The suspense novel Pros and Cons by Paul DeFazio and Michael DeFazio has all the earmarks of an action/thriller movie. There is ample sex, and violence, enough to keep a rating board fully occupied and preoccupied. It concerns a Boston police detective Joe Milano and his cousin Frank, a Boston corrections officer, and their lethal clash with Dominican drug dealers. Paul DeFazio has extensive backgrounds in law enforcement, and this evidenced in the use all the criminal justice jargon, and the very off-the-cuff, and tough dialogue. In this novel you get in a lot of places you have no business being in: in the nefarious head of a drug dealer and enforcer, a Dominican brothel, the dank despair of a Boston prison. Don’t look for profound insights into the human condition, literary allusions, and language flush with metaphor.

This novel makes no pretense towards being a high literary work. This is a straight-no-chaser example of genre writing. It is formulaic, cinematic, and in your face. In this book you might find out more than you want to know about sex hobbyists, but then again …you seem to linger on that page, now don’t you, pal? And Boston-area residents will like all the local references: Roxbury, Mass. General Hospital, the dirty water of the Charles River, and other settings in the land of the Bean and the Cod, the Cabot, and the Lodge. This book is a quick summer read, and it goes down as smoothly as that umbrella drink you will be sipping on, on some sun-drenched beach.

Doug Holder/ Ibbetson Update

Thursday, May 28, 2009

Five Time Tony Award Nominated Playwright Elizabeth Swados to be on Poet to Poet/Writer to Writer July 21, 2009

Celebrated Playwright and Composer Elizabeth Swados will travel from New York City to talk about her new book of poetry on Poet to Poet/Writer to Writer hosted by Doug Holder on Somerville Community Access TV Channel 3 5PM.

Liz Swados newest ( and first) book of poetry, "The One and Only Human Galaxy," has been released by the Hanging Loose Press

Elizabeth Swados is the author of three novels, two non-fiction books, a book of poetry, and nine children's books. A renowned musician, director, and composer, she has received five Tony-award nominations and three Obie awards for her theatrical productions both on and off Broadway. She lives in New York City. Welcome to Liz's official web site!

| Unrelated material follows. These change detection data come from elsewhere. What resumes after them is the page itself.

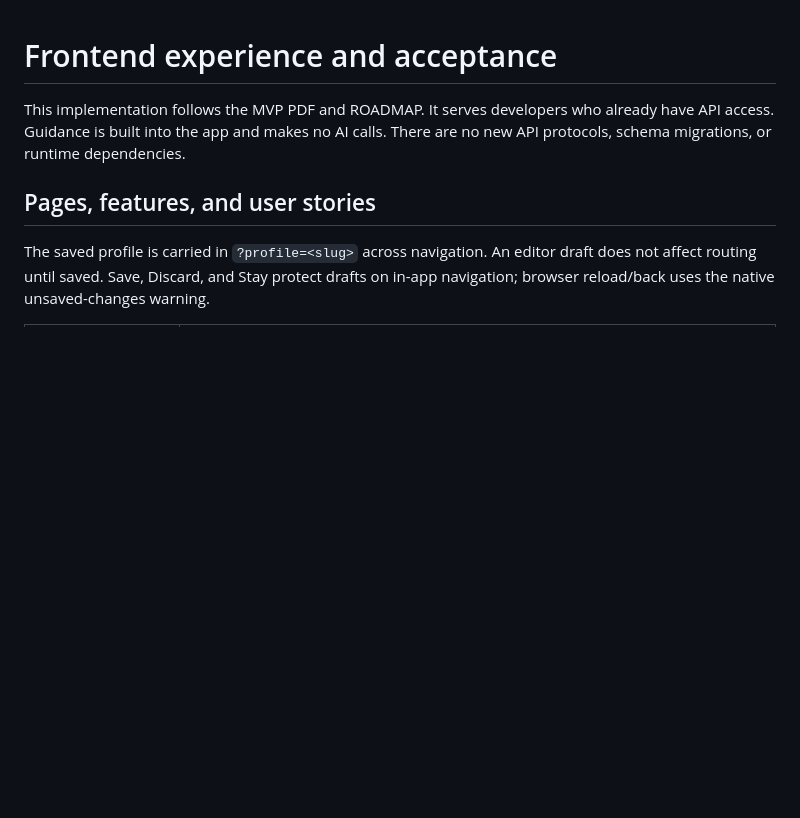
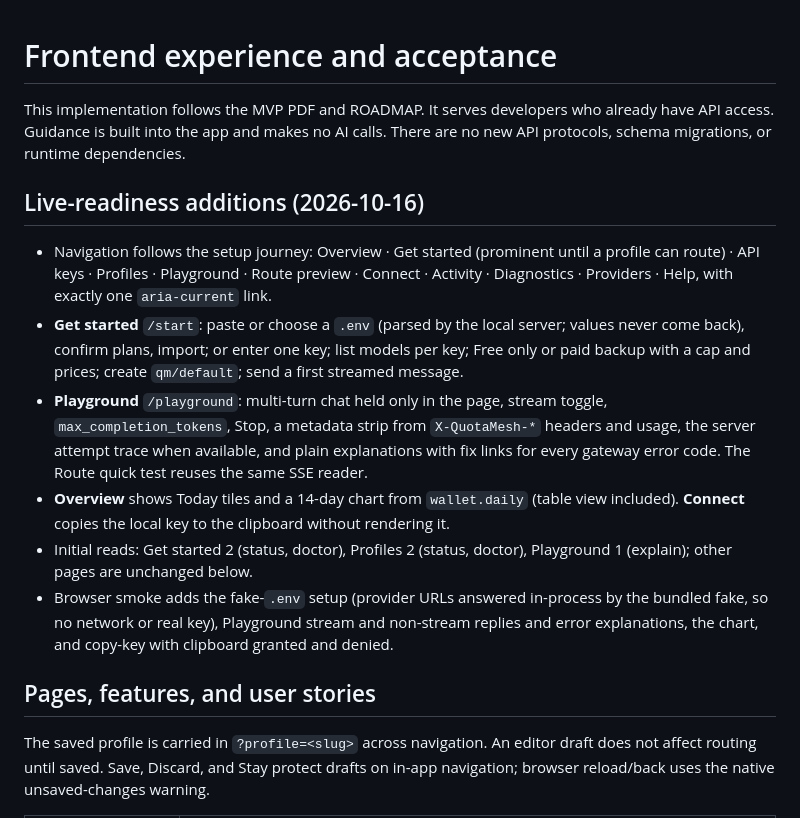
Before and after one commit to yashsrivastava0/QuotaMesh, a Markdown page: docs/frontend-experience.md, the part around the change. Rendered like a GitHub page; blank space fills up the shorter version.

Commit message:
docs(live-readiness): note the new setup, Playground, chart and navigation
Task: live-provider-readiness. Record the new pages, navigation order, initial read counts and browser-smoke coverage so reviewers know what changed and how it is checked.

Co-Authored-By: Claude Opus 5.5 <noreply@anthropic.com>

```diff
--- a/docs/frontend-experience.md
+++ b/docs/frontend-experience.md
@@ -3,6 +3,26 @@
 This implementation follows the MVP PDF and ROADMAP. It serves developers who
 already have API access. Guidance is built into the app and makes no AI calls.
 There are no new API protocols, schema migrations, or runtime dependencies.
+
+## Live-readiness additions (2026-10-16)
+
+- Navigation follows the setup journey: Overview · Get started (prominent until a profile can
+  route) · API keys · Profiles · Playground · Route preview · Connect · Activity · Diagnostics ·
+  Providers · Help, with exactly one `aria-current` link.
+- **Get started** `/start`: paste or choose a `.env` (parsed by the local server; values never come
+  back), confirm plans, import; or enter one key; list models per key; Free only or paid backup
+  with a cap and prices; create `qm/default`; send a first streamed message.
+- **Playground** `/playground`: multi-turn chat held only in the page, stream toggle,
+  `max_completion_tokens`, Stop, a metadata strip from `X-QuotaMesh-*` headers and usage, the
+  server attempt trace when available, and plain explanations with fix links for every gateway
+  error code. The Route quick test reuses the same SSE reader.
+- **Overview** shows Today tiles and a 14-day chart from `wallet.daily` (table view included).
+  **Connect** copies the local key to the clipboard without rendering it.
+- Initial reads: Get started 2 (status, doctor), Profiles 2 (status, doctor), Playground 1
+  (explain); other pages are unchanged below.
+- Browser smoke adds the fake-`.env` setup (provider URLs answered in-process by the bundled
+  fake, so no network or real key), Playground stream and non-stream replies and error
+  explanations, the chart, and copy-key with clipboard granted and denied.
 
 ## Pages, features, and user stories
 
```
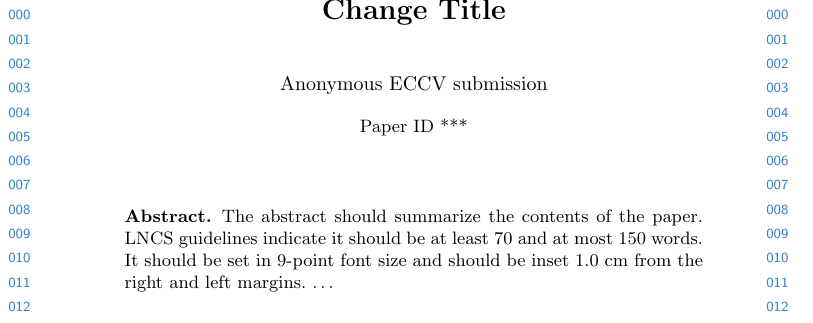
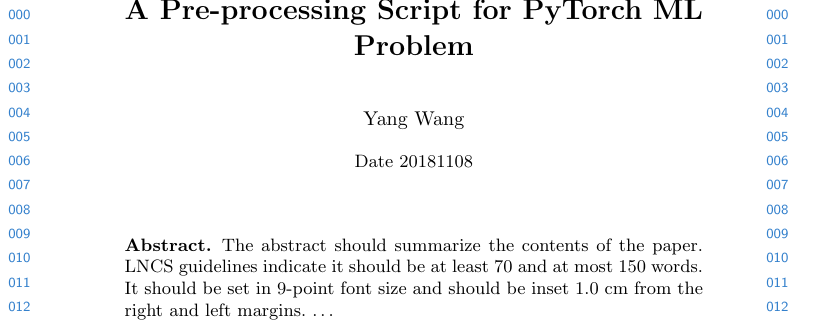
Before and after one commit to easyt0re/tempOverleaf, a LaTeX paper (eccv2016submission.tex): part of page 1 of 15, cut at the place of the change. Compiled offline with pdfLaTeX.

Commit message:
title changes and start of edit

```diff
--- a/eccv2016submission.tex
+++ b/eccv2016submission.tex
@@ -13,16 +13,16 @@
 % \linenumbers
 \pagestyle{headings}
 \mainmatter
-\def\ECCV16SubNumber{***}  % Insert your submission number here
+\def\ECCV16SubNumber{20181108}  % Insert your submission number here
 
-\title{Change Title} % Replace with your title
+\title{A Pre-processing Script for PyTorch ML Problem} % Replace with your title
 
 \titlerunning{ECCV-16 submission ID \ECCV16SubNumber}
 
 \authorrunning{ECCV-16 submission ID \ECCV16SubNumber}
 
-\author{Anonymous ECCV submission}
-\institute{Paper ID \ECCV16SubNumber}
+\author{Yang Wang}
+\institute{Date \ECCV16SubNumber}
 
 
 \maketitle
```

Perhaps best known for her Broadway and international smash hit Runaways, Elizabeth Swados has composed, written, and directed for over 30 years. Some of her works include the Obie Award winning Trilogy at La Mama, Alice at the Palace with Meryl Streep at the New York Shakespeare Theater Festival, Groundhog, which was optioned by Milos Forman for a film, and a wide variety of Biblical musical adaptations. Her work has been performed on Broadway, off-Broadway, at La Mama, Brooklyn Academy of Music, Carnegie Hall, and locations all over the world. She has also composed highly acclaimed dance scores for well-known choreographers in the US, Europe and South America.

Ms. Swados has been creating issue-oriented theater with young people for her entire career. This work has culminated in a theatrical extravaganza for New York University, The Reality Show, about the trials and tribulations of college in New York City. The piece uses rock and roll, dance and edgy humor and was performed last summer by NYU students at Madison Square Garden.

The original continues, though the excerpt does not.